Dr. Friedman performs many nipple procedures under local anesthesia and laughing gas, although IV sedation or a general anesthetic may be used. Many nipple procedures are performed in conjunction with other breast procedures, such as enlargement, lifting, reduction, and reconstruction. Any external stitches will absorb on their own. Most nipple scars are quite inconspicuous.Back To Top
Problem: The nipple looks flat or appears as a slit-like depression.
Cause: Fibrous strands that prevent the nipple from projecting.
Surgery: A small incision in the nipple releases the tethering bands. If necessary, an internal suture around the base of the nipple prevents the nipple from “falling back in.”

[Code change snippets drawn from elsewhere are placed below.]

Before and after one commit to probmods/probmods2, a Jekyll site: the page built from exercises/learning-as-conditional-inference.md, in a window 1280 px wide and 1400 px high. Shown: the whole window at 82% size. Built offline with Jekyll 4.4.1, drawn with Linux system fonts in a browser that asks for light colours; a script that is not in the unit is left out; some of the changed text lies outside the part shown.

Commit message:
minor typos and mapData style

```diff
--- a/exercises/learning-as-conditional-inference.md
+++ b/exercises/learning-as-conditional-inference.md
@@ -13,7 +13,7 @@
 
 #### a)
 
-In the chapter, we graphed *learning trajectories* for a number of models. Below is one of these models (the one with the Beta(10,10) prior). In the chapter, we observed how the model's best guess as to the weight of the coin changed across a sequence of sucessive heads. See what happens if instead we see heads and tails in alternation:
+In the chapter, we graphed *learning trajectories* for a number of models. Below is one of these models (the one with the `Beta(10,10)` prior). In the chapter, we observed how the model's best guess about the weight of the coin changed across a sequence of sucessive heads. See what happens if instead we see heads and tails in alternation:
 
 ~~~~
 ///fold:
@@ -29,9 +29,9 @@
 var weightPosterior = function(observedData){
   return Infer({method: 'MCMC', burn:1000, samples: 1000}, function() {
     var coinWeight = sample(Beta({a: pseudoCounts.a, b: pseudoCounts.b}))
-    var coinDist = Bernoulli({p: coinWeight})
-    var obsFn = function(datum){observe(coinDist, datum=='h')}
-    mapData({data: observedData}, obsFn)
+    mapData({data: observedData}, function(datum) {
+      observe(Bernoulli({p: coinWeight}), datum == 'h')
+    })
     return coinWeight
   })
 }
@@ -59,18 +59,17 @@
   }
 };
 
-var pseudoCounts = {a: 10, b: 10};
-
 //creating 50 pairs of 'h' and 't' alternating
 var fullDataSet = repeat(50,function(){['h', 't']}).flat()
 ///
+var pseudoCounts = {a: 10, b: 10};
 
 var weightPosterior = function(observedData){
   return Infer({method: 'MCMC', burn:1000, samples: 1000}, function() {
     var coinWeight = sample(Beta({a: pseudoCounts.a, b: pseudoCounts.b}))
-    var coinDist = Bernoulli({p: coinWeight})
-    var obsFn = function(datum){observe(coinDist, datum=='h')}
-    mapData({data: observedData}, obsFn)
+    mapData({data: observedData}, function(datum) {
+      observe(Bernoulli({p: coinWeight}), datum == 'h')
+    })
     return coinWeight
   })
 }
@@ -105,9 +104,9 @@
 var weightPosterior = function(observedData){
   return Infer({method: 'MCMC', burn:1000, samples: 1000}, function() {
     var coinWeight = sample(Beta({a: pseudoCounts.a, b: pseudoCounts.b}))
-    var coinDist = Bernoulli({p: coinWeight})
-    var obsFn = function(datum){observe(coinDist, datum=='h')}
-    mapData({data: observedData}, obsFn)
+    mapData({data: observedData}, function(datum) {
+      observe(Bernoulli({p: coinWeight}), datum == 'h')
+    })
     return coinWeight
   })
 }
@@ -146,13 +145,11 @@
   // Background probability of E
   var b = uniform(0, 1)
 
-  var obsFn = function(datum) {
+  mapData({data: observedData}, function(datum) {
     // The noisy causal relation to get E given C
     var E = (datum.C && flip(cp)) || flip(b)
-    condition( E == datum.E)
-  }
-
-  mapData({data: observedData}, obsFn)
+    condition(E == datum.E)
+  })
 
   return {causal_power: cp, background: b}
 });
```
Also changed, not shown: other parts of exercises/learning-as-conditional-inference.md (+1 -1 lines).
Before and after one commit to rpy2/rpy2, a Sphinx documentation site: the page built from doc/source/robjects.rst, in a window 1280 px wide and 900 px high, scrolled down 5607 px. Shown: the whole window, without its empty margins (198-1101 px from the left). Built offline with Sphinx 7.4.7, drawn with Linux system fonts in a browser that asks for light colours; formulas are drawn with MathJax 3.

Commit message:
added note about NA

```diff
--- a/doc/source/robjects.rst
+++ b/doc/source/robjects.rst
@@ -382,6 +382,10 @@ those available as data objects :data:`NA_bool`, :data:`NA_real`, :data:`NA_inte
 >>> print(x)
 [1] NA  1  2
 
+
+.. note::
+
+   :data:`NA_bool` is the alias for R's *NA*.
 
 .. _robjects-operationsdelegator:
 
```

Detail: Many women undergoing breast enlargement will note improvement of inverted nipples. The pressure of the implant may “push out” an inverted nipple.
Problem: The nipple is too large or “sticks out” too much. It may be difficult to conceal in clothing.
Cause: May be genetic or related to childbirth and breastfeeding.
Surgery: A wedge of excessive nipple is removed, repairing the edges and leaving the remaining nipple tissues intact.
Detail: This procedure will not reduce nipple sensation but frequently compromises breastfeeding.
Problem: The nipple sags or droops. It may also be enlarged.
Cause: Commonly related to breastfeeding and subsequent loss of breast volume.
Surgery: An enlarged nipple may be reduced, improving the sagging. Alternatively, a small crescent of pigmented areolar skin may be removed just above the nipple, lifting the sagging nipple.
Detail: Breast enlargement frequently improves drooping nipples. The pressure of the implant may “push up” a sagging nipple.
Problem: The nipple is absent.
Cause: Usually due to mastectomy for breast cancer.
Surgery: Local tissues are rearranged to create a new nipple.
Detail: The reconstructed nipple-areola is subsequently pigmented via medical tattooing.
Problem: The areola (pigmented tissue surrounding the nipple) is enlarged.
Cause: May be genetic or related to stretching from childbirth and breastfeeding.
Surgery: The outer portion of the areola is removed. A permanent pursestring (drawstring) suture is placed to cinch down the diameter, reducing the areola size.
Detail: The procedure is generally done in conjunction with breast enlargement and lifting. It is also a standard part of most breast lifts and reductions.
One week before your procedure:
At home after the procedure:
Please feel free to ask Dr. Friedman or his staff about any additional questions or concerns.Back To Top